Great content today! But I feel adrift – the next question is – what is the best platform or way to SHARE PHOTOS – particularly if you are averse to social media being so “public”? What is the best way to share your photos with a more intimate group of people, say family and close friends?
April 12, 2022at2:20 pm, Team RV Lifestyle said:
Hi Pam and thanks for the comment. This article mentioned some photo sharing platforms at the end of the story which permit you to create a private group and only share the photos with those in that group. (like Snapfish, Shutterfly, google photos, etc.) Maybe check one of those to only share your photos with family and close friends? Thanks again – Team RV Lifestyle
April 13, 2022at8:56 pm, susan Macdonnell said:
I keep daily journals of trips we take I also have a camping journal book for our rv and last year purchased Lifeprint so I daily print 3 or 4 very small photos from my I phone for the journal. This enables me to have a visual memory of where we stayed and one or two important photos of the day. I also move photos from camera to iPhone daily. Sort and move within iPhone pictures to an album. Easy to find any time!! Backs up to google photos.
April 14, 2022at3:33 pm, Team RV Lifestyle said:
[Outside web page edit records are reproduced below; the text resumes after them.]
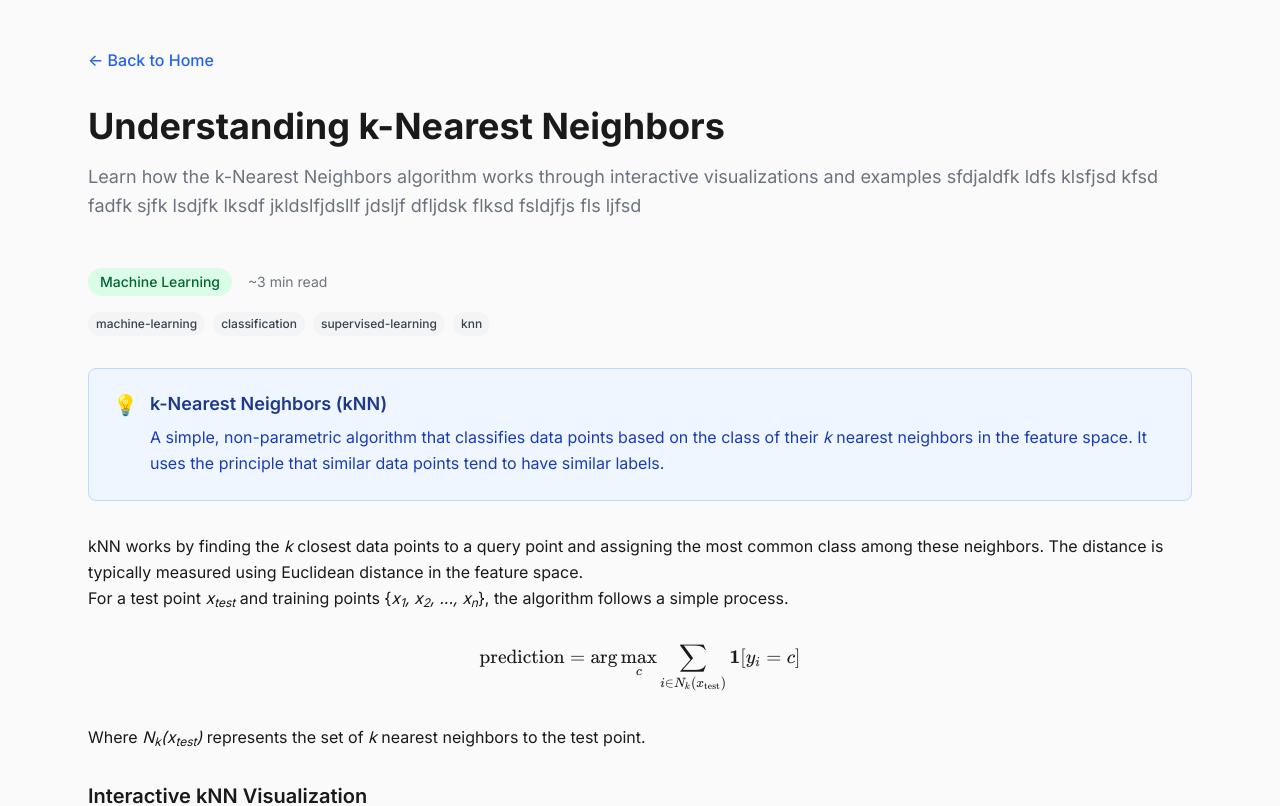
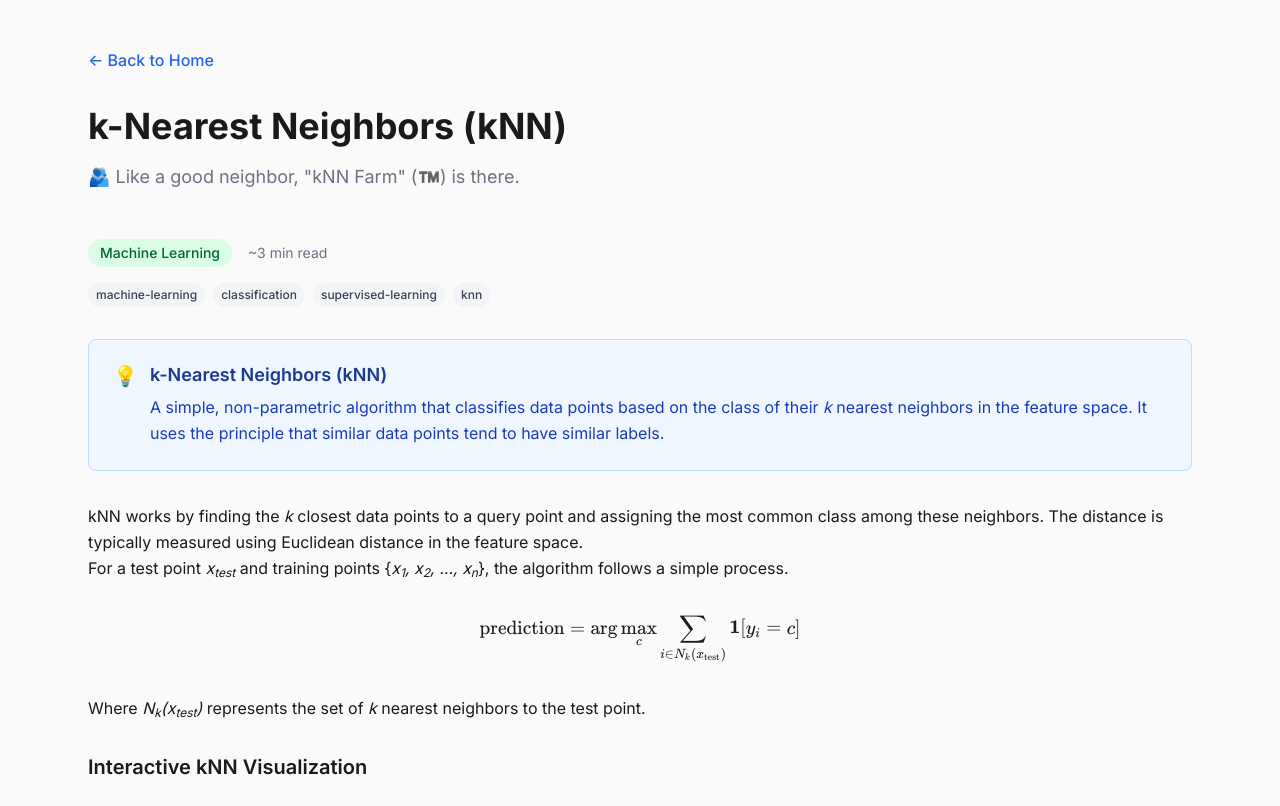
Before and after one commit to nikhil-vytla/interactive-blog, a Next.js app: page /interactive-blog/blog/k-nearest-neighbors in a window 1280 px wide. Shown: the top 806 px of the page. Built offline with nearby package versions, Linux system fonts and the light colour scheme.

Commit message:
Update k-nearest neighbors article content
- Simplify title to 'k-Nearest Neighbors (kNN)'
- Add playful description with 'kNN Farm' branding
- Update publish date to 2025-06-28
- Standardize terminology from 'KNN' to 'kNN' throughout content
- Improve consistency in algorithm references

```diff
--- a/src/content/articles/machine-learning/k-nearest-neighbors.ts
+++ b/src/content/articles/machine-learning/k-nearest-neighbors.ts
@@ -2,11 +2,11 @@ import { ArticleConfig } from '@/types';
 
 export const kNearestNeighborsConfig: ArticleConfig = {
   id: 'k-nearest-neighbors',
-  title: 'Understanding k-Nearest Neighbors',
-  description: 'Learn how the k-Nearest Neighbors algorithm works through interactive visualizations and examples sfdjaldfk ldfs klsfjsd kfsd fadfk sjfk lsdjfk lksdf jkldslfjdsllf jdsljf dfljdsk flksd fsldjfjs fls ljfsd',
+  title: 'k-Nearest Neighbors (kNN)',
+  description: '🫂 Like a good neighbor, "kNN Farm" (™️) is there.',
   category: 'Machine Learning',
   slug: 'k-nearest-neighbors',
-  publishedAt: '2024-01-15',
+  publishedAt: '2025-06-28',
   tags: ['machine-learning', 'classification', 'supervised-learning', 'knn'],
   colorScheme: 'green',
   sections: [
@@ -109,7 +109,7 @@ export const kNearestNeighborsConfig: ArticleConfig = {
       alertType: 'note',
       title: 'Distance Metrics',
       content: `
-        <p>KNN can use different distance metrics:</p>
+        <p>kNN can use different distance metrics:</p>
         <ul>
           <li><strong>Euclidean:</strong> Standard straight-line distance</li>
           <li><strong>Manhattan:</strong> Sum of absolute differences</li>
@@ -175,7 +175,7 @@ export const kNearestNeighborsConfig: ArticleConfig = {
       title: 'Key Takeaways',
       content: `
         <ul>
-          <li>→ KNN is intuitive: "Tell me who your neighbors are, and I'll tell you who you are"</li>
+          <li>→ kNN is intuitive: "Tell me who your neighbors are, and I'll tell you who you are"</li>
           <li>→ The choice of k is crucial and should be validated using cross-validation</li>
           <li>→ Feature scaling is essential for good performance</li>
           <li>→ Consider computational complexity for large datasets</li>
```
That sounds like a wonderful idea, Susan! Also like the idea of a camping journal to go with those photos. Take Care, Team RV Lifestyle